### TASK DATA ###
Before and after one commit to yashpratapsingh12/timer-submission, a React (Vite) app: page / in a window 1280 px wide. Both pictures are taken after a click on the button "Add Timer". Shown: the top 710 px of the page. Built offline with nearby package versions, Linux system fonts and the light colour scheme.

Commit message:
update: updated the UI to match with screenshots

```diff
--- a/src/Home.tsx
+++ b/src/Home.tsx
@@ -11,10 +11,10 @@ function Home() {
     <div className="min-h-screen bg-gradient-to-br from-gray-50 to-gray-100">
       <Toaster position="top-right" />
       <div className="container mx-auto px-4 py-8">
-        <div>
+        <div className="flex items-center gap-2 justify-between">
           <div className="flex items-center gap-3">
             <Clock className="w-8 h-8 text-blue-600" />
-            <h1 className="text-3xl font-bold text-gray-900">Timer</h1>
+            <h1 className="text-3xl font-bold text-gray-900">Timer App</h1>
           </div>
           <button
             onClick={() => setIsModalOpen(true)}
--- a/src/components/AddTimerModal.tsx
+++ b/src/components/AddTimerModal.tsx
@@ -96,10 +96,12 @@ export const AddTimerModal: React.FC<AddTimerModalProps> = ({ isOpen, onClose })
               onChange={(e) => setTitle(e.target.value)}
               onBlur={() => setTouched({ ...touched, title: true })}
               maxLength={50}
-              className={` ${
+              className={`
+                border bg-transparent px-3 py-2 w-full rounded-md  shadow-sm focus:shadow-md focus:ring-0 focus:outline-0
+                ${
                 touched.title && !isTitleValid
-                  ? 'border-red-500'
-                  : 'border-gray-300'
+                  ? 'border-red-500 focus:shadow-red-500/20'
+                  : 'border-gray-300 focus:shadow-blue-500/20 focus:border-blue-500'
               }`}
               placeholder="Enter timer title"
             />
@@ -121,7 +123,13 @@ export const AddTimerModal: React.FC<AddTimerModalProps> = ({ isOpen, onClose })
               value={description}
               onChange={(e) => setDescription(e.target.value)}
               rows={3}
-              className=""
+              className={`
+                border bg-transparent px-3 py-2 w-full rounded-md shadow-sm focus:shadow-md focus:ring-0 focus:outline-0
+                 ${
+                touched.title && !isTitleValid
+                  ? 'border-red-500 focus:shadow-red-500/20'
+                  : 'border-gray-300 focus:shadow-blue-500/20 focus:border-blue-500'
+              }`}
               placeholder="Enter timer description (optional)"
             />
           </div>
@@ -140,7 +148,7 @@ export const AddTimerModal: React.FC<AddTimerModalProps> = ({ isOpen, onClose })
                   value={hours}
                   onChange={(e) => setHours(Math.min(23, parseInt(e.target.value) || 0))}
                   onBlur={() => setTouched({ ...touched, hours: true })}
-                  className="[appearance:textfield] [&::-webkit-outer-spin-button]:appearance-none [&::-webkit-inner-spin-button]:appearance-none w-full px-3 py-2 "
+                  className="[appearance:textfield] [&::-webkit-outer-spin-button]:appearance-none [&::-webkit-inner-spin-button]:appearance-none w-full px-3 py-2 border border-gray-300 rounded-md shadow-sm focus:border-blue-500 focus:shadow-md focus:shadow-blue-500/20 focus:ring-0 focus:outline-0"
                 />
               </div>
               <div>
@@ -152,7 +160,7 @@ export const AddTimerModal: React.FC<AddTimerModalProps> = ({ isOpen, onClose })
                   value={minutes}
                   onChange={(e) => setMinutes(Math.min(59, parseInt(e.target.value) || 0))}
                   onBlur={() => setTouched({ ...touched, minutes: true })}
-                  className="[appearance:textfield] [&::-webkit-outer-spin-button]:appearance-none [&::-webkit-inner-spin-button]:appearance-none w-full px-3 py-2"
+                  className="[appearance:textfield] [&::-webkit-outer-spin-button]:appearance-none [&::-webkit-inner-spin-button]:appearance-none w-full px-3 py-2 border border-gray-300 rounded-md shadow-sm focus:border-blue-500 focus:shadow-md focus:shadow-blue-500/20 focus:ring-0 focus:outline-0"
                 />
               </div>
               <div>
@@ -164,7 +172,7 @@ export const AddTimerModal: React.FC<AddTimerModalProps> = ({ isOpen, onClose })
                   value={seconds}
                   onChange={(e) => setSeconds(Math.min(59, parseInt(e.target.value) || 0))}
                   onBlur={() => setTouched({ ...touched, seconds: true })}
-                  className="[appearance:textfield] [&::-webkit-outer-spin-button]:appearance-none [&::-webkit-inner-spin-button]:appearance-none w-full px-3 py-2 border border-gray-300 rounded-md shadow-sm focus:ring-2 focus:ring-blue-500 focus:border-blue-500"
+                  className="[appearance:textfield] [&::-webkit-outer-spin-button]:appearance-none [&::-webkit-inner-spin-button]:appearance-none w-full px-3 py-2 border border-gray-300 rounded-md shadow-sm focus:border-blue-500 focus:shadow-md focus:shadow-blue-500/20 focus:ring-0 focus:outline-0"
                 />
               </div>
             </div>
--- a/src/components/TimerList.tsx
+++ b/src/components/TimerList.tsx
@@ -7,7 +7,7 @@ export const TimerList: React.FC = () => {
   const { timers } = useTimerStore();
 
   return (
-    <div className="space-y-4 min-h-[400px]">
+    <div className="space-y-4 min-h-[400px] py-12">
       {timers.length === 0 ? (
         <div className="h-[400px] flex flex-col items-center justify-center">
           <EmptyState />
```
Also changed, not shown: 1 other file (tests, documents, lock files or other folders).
###
→ WHAT YOU SHOULD DO: Return each line of the listing that holds the word "bold".

→ WRITTEN ANSWER:
-            <h1 className="text-3xl font-bold text-gray-900">Timer</h1>
+            <h1 className="text-3xl font-bold text-gray-900">Timer App</h1>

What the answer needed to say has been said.